▸ **Problem details**
Please report how many lines in the following material hold the string "strong", giving only the number.

▸ **Task material**
___

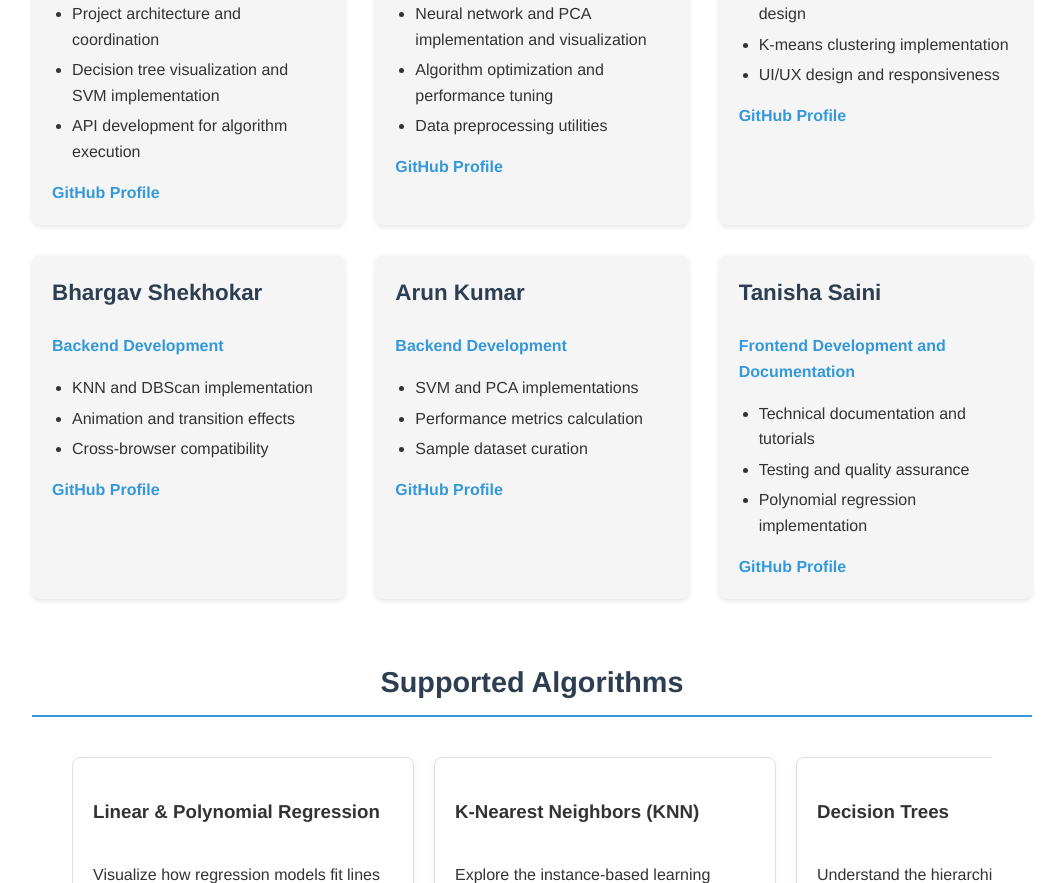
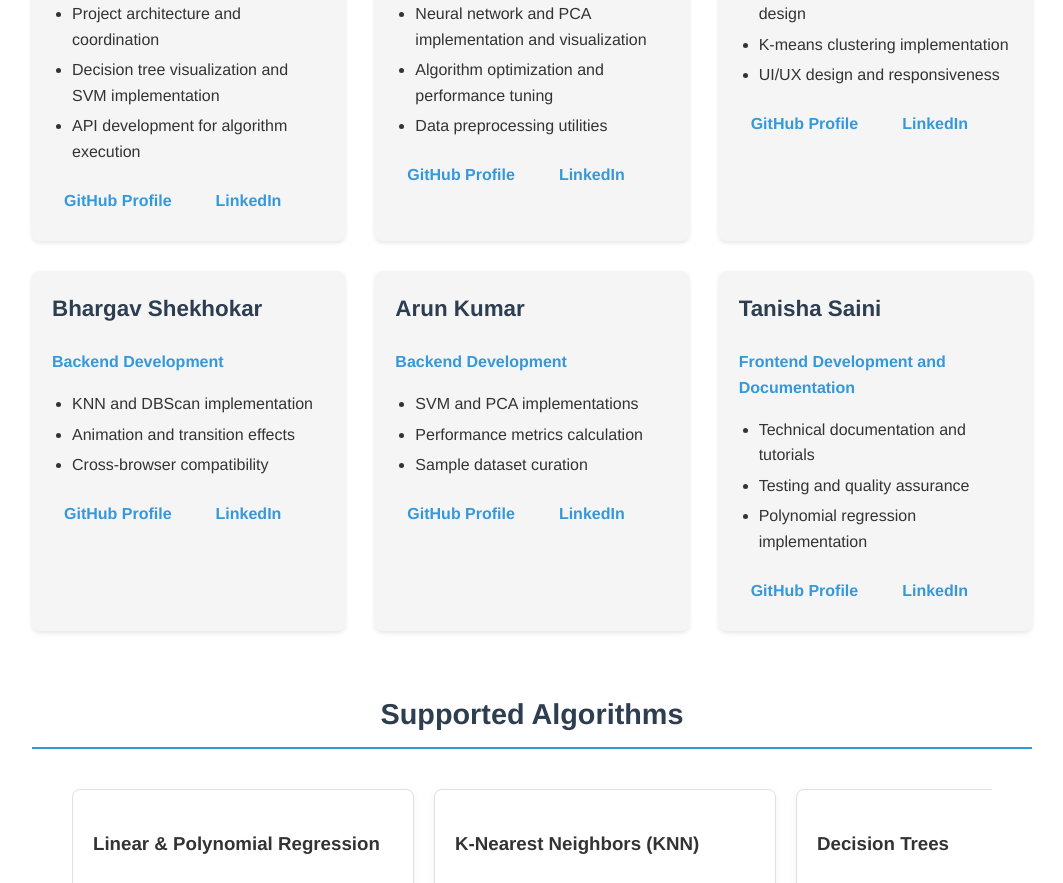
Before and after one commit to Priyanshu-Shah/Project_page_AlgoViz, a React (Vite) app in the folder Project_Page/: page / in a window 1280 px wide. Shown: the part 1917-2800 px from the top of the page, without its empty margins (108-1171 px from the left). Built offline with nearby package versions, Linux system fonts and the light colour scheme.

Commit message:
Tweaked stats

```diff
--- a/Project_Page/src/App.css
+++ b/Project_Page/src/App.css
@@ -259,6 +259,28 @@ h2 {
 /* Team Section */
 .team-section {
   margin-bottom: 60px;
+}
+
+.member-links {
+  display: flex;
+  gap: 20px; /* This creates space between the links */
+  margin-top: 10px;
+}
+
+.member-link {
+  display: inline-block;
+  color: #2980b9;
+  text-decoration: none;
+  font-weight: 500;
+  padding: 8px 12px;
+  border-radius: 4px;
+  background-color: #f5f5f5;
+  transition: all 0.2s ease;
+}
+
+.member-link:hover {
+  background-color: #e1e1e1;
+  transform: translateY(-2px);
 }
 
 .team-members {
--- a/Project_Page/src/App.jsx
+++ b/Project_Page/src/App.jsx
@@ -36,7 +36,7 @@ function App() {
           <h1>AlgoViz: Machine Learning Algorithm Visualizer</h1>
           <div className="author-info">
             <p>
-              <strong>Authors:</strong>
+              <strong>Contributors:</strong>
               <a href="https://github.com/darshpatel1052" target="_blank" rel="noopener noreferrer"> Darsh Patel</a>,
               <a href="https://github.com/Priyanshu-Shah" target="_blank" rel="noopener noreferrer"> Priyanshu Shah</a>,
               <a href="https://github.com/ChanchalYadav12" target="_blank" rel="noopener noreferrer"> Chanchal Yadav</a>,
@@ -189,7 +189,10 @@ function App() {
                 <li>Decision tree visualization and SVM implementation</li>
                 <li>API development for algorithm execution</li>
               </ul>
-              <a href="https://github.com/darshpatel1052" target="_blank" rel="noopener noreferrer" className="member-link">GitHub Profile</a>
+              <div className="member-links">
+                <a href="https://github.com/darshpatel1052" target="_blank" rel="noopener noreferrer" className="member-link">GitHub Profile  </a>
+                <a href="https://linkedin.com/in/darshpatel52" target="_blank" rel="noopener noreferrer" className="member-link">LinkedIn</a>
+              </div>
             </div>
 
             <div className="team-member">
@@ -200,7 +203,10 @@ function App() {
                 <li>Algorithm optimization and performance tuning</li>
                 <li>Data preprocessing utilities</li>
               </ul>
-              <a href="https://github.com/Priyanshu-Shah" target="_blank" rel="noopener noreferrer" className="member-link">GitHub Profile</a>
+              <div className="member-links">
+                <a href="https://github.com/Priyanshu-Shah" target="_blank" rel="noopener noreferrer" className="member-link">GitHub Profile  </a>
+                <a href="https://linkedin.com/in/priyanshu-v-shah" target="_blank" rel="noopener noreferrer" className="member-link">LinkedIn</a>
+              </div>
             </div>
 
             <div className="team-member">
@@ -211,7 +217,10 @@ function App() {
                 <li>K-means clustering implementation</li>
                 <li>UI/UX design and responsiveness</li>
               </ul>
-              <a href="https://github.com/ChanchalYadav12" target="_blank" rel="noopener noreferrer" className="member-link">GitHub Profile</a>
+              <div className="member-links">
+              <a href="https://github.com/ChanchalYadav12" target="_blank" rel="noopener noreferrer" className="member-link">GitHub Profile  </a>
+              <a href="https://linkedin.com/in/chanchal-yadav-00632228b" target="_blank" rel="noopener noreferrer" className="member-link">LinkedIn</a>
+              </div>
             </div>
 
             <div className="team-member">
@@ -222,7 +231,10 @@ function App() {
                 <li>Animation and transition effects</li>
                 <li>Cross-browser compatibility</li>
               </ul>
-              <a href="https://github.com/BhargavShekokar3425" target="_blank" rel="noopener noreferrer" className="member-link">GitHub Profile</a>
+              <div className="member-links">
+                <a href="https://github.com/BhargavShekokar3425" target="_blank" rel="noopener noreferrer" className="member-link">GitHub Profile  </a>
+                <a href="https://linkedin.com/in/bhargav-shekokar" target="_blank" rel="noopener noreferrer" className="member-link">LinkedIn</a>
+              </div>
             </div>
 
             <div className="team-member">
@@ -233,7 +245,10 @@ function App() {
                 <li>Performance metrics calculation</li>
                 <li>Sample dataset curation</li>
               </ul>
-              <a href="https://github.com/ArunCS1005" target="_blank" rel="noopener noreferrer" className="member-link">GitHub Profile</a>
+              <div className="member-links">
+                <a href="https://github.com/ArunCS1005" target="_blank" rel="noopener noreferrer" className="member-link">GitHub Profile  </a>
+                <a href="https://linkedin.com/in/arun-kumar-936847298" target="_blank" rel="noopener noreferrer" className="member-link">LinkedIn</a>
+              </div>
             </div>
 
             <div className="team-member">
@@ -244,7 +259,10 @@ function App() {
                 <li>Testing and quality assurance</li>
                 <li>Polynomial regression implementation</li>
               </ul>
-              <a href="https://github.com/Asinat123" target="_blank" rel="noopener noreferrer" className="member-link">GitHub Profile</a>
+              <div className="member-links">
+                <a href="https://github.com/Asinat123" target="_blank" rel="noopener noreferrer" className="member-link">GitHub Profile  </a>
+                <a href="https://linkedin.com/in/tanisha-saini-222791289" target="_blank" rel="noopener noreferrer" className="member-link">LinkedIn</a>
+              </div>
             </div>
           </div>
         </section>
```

___

▸ **Finished exercise**
2